** Exercise instructions **
Every line of the records that holds the word "index" should be copied out.

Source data
^^^^

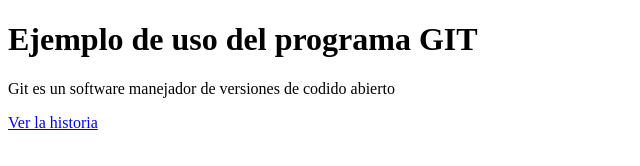
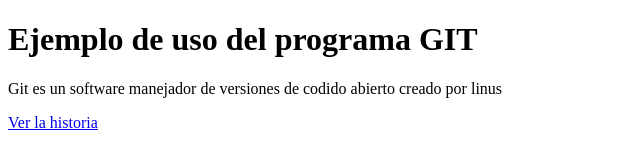
Before and after one commit to gustavofuentes23/proyectogit, a plain HTML site: page index.html in a window 1280 px wide. Shown: the whole page, without its empty margins (0-640 px from the left). Drawn offline with Linux system fonts and the light colour scheme.

Commit message:
actualizando index.html

```diff
--- a/index.html
+++ b/index.html
@@ -5,7 +5,7 @@
 </head>
 <body>
 <h1>Ejemplo de uso del programa GIT</h1>
-<p>Git es un software manejador de versiones de codido abierto</p>
+<p>Git es un software manejador de versiones de codido abierto creado por linus</p>
 <a href="historia.html">Ver la historia</a>
 </body>
 </html>
```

^^^^

** Your response **
Before and after one commit to gustavofuentes23/proyectogit, a plain HTML site: page index.html in a window 1280 px wide. Shown: the whole page, without its empty margins (0-640 px from the left). Drawn offline with Linux system fonts and the light colour scheme.
actualizando index.html
--- a/index.html
+++ b/index.html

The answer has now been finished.